Defense seeks more data in Anderson caseJul 25, 2012 By Martin Reed, Staff Writer
The attorney representing the ex-financial manager charged with embezzling from from Star-Tech Inc. and Precision Analysis in Riverton wants more information about the charges in order to build his client's defense.
In his July 23 motion, on behalf of Gerald "Gary" Emil Anderson Jr., attorney John Schumacher wrote that "in order to prepare his defense, the Defendant needs more specific information regarding the crimes for which he is being charged."
The motion for a bill of particulars filed in Lander's 9th District Court arrived as Anderson awaits his arraignment that will offer his first opportunity to enter pleas to his charges.
The Fremont County Attorney's Office filed charges against Anderson on May 22 alleging embezzlement totaling more than $2.5 million.
The former Fremont County School District 25 board chairman and high-ranking leader in the Church of Jesus Christ of Latter-day Saints remains in jail on a $250,000 bond following his arrest May 30.
Rather than allowing a Circuit Court judge in Riverton to weigh probable cause in his case, Anderson waived a preliminary hearing July 11 that bound his case over to District Court for further proceedings.
In conjunction with Anderson waiving his hearing, the prosecution dismissed two counts of conspiracy to commit felony larceny.
His remaining charges include four counts of felony larceny and three counts of obtaining goods by false pretenses.
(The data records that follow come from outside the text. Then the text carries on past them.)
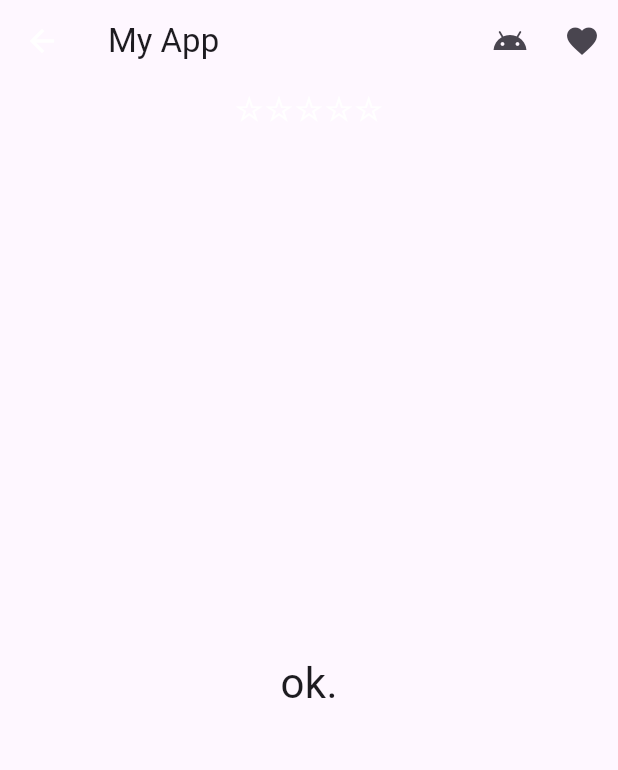
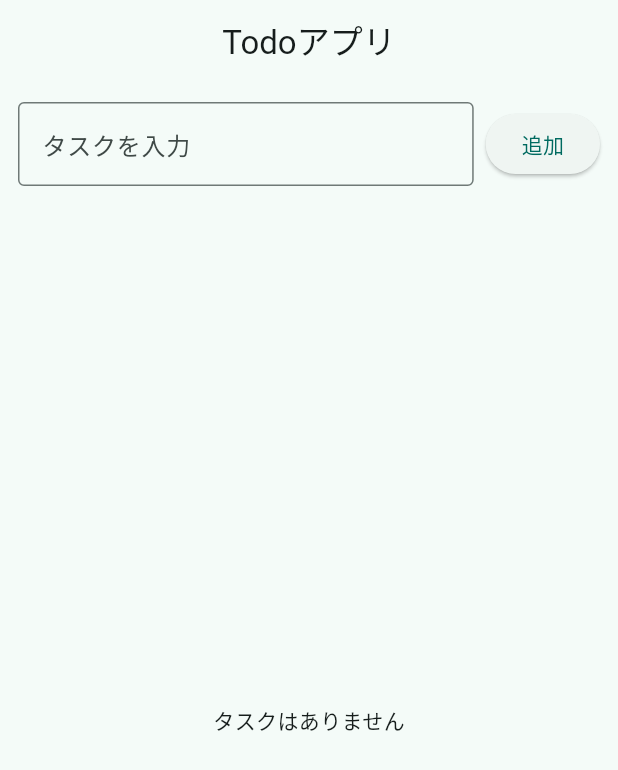
Before and after one commit to f24aa005/test, a Flutter app: the screen it shows after launch, on a phone screen of 412 x 824 dp. Shown: the top 770 px of the screen. Run offline on Flutter 3.47's test engine with Material 3 defaults, Android fonts, the phone set to English and light mode, and no system bars.

Commit message:
Todoアプリの作成

```diff
--- a/sample/lib/main.dart
+++ b/sample/lib/main.dart
@@ -1,96 +1,124 @@
 import 'package:flutter/material.dart';
 
 void main() {
-  runApp(new MyApp());
+  runApp(const MyApp());
 }
+
+class TodoItem {
+  String title;
+  bool isDone;
+
+  TodoItem({required this.title, this.isDone = false});
+}
+
 class MyApp extends StatelessWidget {
+  const MyApp({super.key});
 
   @override
   Widget build(BuildContext context) {
-    return new MaterialApp(
-      title: 'Generated App',
-      theme: new ThemeData(
-        primarySwatch: Colors.pink,
-        primaryColor: const Color(0xFFe91e63),
-
-        canvasColor: const Color(0xFFfafafa),
+    return MaterialApp(
+      title: 'Todoアプリ',
+      theme: ThemeData(
+        colorScheme: ColorScheme.fromSeed(seedColor: Colors.teal),
+        useMaterial3: true,
       ),
-      home: new MyHomePage(),
+      home: const TodoHomePage(),
     );
   }
 }
 
-class MyHomePage extends StatefulWidget {
-  MyHomePage({Key? key}) : super(key: key);
+class TodoHomePage extends StatefulWidget {
+  const TodoHomePage({super.key});
+
   @override
-  _MyHomePageState createState() => new _MyHomePageState();
+  State<TodoHomePage> createState() => _TodoHomePageState();
 }
 
-class _MyHomePageState extends State<MyHomePage> {
-  static var _message = 'ok.';
-  static var _stars = '☆☆☆☆☆';
-  static var _star = 0;
+class _TodoHomePageState extends State<TodoHomePage> {
+  final TextEditingController _controller = TextEditingController();
+  final List<TodoItem> _tasks = [];
+
+  void _addTask() {
+    final text = _controller.text.trim();
+    if (text.isEmpty) return;
+    setState(() {
+      _tasks.add(TodoItem(title: text));
+      _controller.clear();
+    });
+  }
+
+  void _toggleTask(int index) {
+    setState(() {
+      _tasks[index].isDone = !_tasks[index].isDone;
+    });
+  }
+
+  void _deleteTask(int index) {
+    setState(() {
+      _tasks.removeAt(index);
+    });
+  }
+
   @override
   Widget build(BuildContext context) {
-      return  Scaffold(
-        appBar:  AppBar(
-          title:  Text('My App'),
-          leading: BackButton(
-            color: Colors.white,
+    return Scaffold(
+      appBar: AppBar(
+        title: const Text('Todoアプリ'),
+        centerTitle: true,
       ),
-
-          actions: <Widget>[
-            IconButton(
-              icon: Icon(Icons.android),
-              tooltip: 'add star...',
-              onPressed: iconPressedA,
-              ),
-             IconButton(
-              icon: Icon(Icons.favorite),
-              tooltip: 'subtract star...',
-              onPressed: iconPressedB,
-              ),
-          ],
-          bottom: PreferredSize(
-            preferredSize: const Size.fromHeight(30.0),
-            child: Center(
-              child: Text(_stars,
-                style: TextStyle(
-                  fontSize: 22.0,
-                  color: Colors.white,
+      body: Column(
+        children: [
+          Padding(
+            padding: const EdgeInsets.all(12.0),
+            child: Row(
+              children: [
+                Expanded(
+                  child: TextField(
+                    controller: _controller,
+                    decoration: const InputDecoration(
+                      hintText: 'タスクを入力',
+                      border: OutlineInputBorder(),
                     ),
                   ),
                 ),
+                const SizedBox(width: 8),
+                ElevatedButton(
+                  onPressed: _addTask,
+                  child: const Text('追加'),
+                ),
+              ],
             ),
           ),
-
-        body: Center(
-          child: Text(
-            _message,
-            style: const TextStyle(
-              fontSize: 28.0,
+          Expanded(
+            child: _tasks.isEmpty
+                ? const Center(child: Text('タスクはありません'))
+                : ListView.builder(
+                    itemCount: _tasks.length,
+                    itemBuilder: (context, index) {
+                      final task = _tasks[index];
+                      return ListTile(
+                        leading: Checkbox(
+                          value: task.isDone,
+                          onChanged: (_) => _toggleTask(index),
                         ),
-          )
+                        title: Text(
+                          task.title,
+                          style: TextStyle(
+                            decoration: task.isDone
+                                ? TextDecoration.lineThrough
+                                : null,
+                          ),
+                        ),
+                        trailing: IconButton(
+                          icon: const Icon(Icons.delete),
+                          onPressed: () => _deleteTask(index),
+                        ),
+                      );
+                    },
+                  ),
+          ),
+        ],
       ),
     );
   }
-
-    void iconPressedA() {
-      _message = 'tap "android".';
-      _star++;
-      update();
 }
-    void iconPressedB() {
-      _message = 'tap "favorite".';
-      _star--;
-      update();
-    }
-
-    void update() {
-      _star = _star < 0 ? 0 : _star > 5 ? 5 : _star;
-      setState(() {
-        _stars = '★★★★★☆☆☆☆☆'.substring(5 - _star, 5 - _star + 5);
-        _message = _message + '[$_star]';
-      });
-    }
-}
```
Lines whose indentation alone changed are shown as unchanged.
The active charges carry a maximum punishment of 70 years in prison and $70,000 in fines.
The criminal charges follow civil litigation launched by Star-Tech proprietor Charles Starks and Precision Analysis owners Cory and Heidi Fabrizius in 2010 that accused Anderson of embezzlement.
At the conclusion of a seven-day trial in Lander last December, a jury found that Anderson had taken close to $1.5 million while working as the companies' financial manager. The jury also determined Scott Anderson owed Precision Analysis $20,000 for company funds he improperly obtained.
In his request, Schumacher noted the document's purpose is to "make more specific the general allegation in the information to enable the defendant to prepare his defense and avoid being surprised at trial."
"The charges against the Defendant are alleged to have covered hundreds of transactions" over a decade and "appear to have occurred within the same time frame and involve the same facts," Schumacher said.
He noted that while under oath, Starks said he gave Anderson "unfettered authority to issue checks, to pay bills, make payroll, borrow funds from banks and private individuals, deposit and withdraw personal and corporate funds, open and close accounts with financial institutions, and operate lines of credit with various lenders."
Starks and his family members signed more than $1 million worth of checks to Anderson, "and it is unknown whether the State or Charles Starks are now alleging these funds were stolen," Schumacher stated.
The Fremont County Attorney's Office did not immediately responded to Schumacher's motion.